A technology that’s appropriate in one place may be destructive in another place. Recently I heard of an extremely powerful lift that allows a truck to be loaded or unloaded in a fraction of the time that it would take human laborers to do. Deployed in a disaster area overseas, it garnered much praise; the volunteers and military personnel found their workload reduced. But was the labor savings such a good thing for the locals, who might otherwise have been hired to do the work of unloading the trucks?

Sometimes, people assume that low-tech is only for people in “poor” countries, and only until they can “graduate” to the more advanced technology. Few people would dispute that a solar oven can be a godsend to a village in a less-developed country, where people (generally women and children) must walk miles each day to gather fuelwood, and where respiratory ailments from indoor wood fires are rampant. But not as many people realize that a solar oven can also be a godsend in a wealthy industrialized nation, where the conventional energy source for cooking (electricity or gas) seems perfectly clean on the user end, but is wreaking large-scale destruction on air, water, and land in some remote location conveniently far from our own backyard.

Perhaps my favorite example of a technology that’s universally appropriate, is the compost toilet. The standard modern practice of using fresh, drinkable water as a vehicle for flushing away “waste” is becoming more and more unworkable. Our modern sewer infrastructure is expensive, and when it fails, it fails big. Compost toilets are a household-scale alternative that uses almost no water; requires no plumbing or electricity; and produces a valuable product: compost! In short, compost toilets are appropriate in places where little or no sanitation infrastructure exists; AND in places where the infrastructure is costly, and fails big when it fails.

Once you familiarize yourself with a few basics, a compost toilet system is simple to use, and anyone can make one using readily available tools and materials. It’s much cheaper and less failure-prone than a flush toilet – imagine never needing to hire a plumber, or fuss with a flush toilet valve. Unfortunately compost toilets have not yet gained widespread acceptance, and there are legal restrictions in some places. But if this topic sparks your interest, then I would say start learning about it and get started as circumstances allow. If nothing else, you’ll gain the skills to simply and safely manage household sanitation, and maybe even sanitation for your whole neighborhood, in the event that a hurricane or other disaster should cause the water and/or electricity grid to go down.

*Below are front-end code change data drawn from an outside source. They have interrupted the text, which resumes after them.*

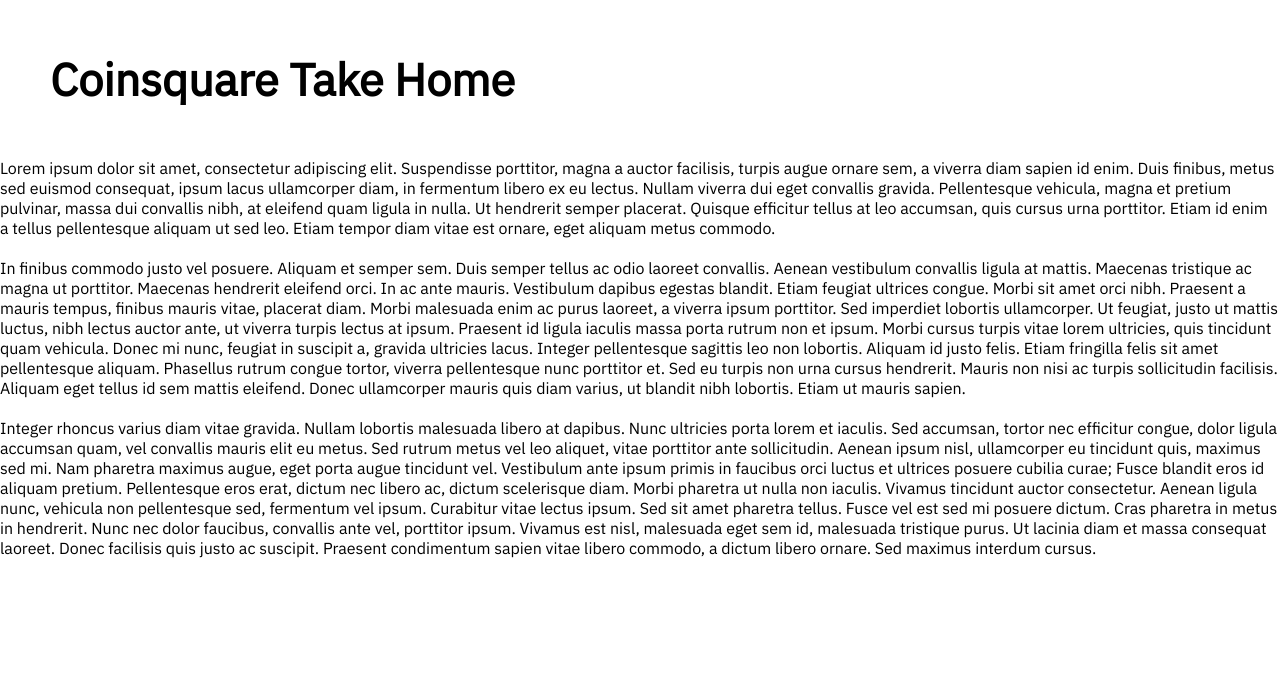
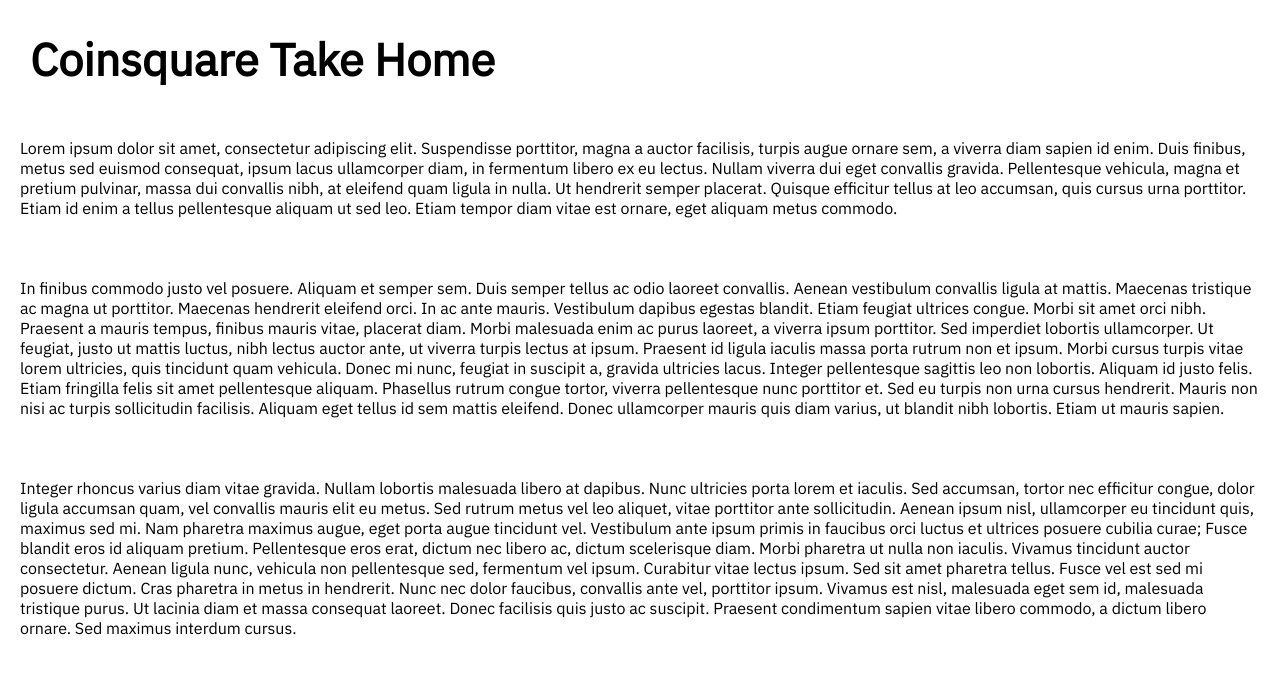
Before and after one commit to Don-Stevenson/coin-square, a Gatsby site: page / in a window 1280 px wide. Built offline with nearby package versions, Linux system fonts and the light colour scheme; Gatsby itself is replaced by a stand-in of ours.

Commit message:
Add paragraph styles, update h1 padding

```diff
--- a/src/css/custom.css
+++ b/src/css/custom.css
@@ -9,5 +9,10 @@ body {
 
 h1 {
   font-size: 45px;
-  padding: 50px;
+  padding: 30px;
 }
+
+p {
+  font-size: 12;
+  padding: 20px;
+}
```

The Humanure Handbook by Joseph Jenkins (see link below) is the best book I know on compost toilets. There are lots of great YouTube videos out there as well; one is linked below. Enjoy!

Further Exploration
This article from Permaculture News aptly sums up what defines appropriate technology. Note how the endeavor of digging the pond became a rewarding, ongoing family project rather than requiring expensive professionals and large mechanized equipment.
The Humanure Handbook, by Joseph Jenkins. Winner of the Independent Publisher 2000 Outstanding Book of the Year Award, deemed “the book most likely to save the planet!” … The Humanure Handbook is listed in my book DEEP GREEN as an essential resource for low-footprint living.
YouTube video on composting humanure.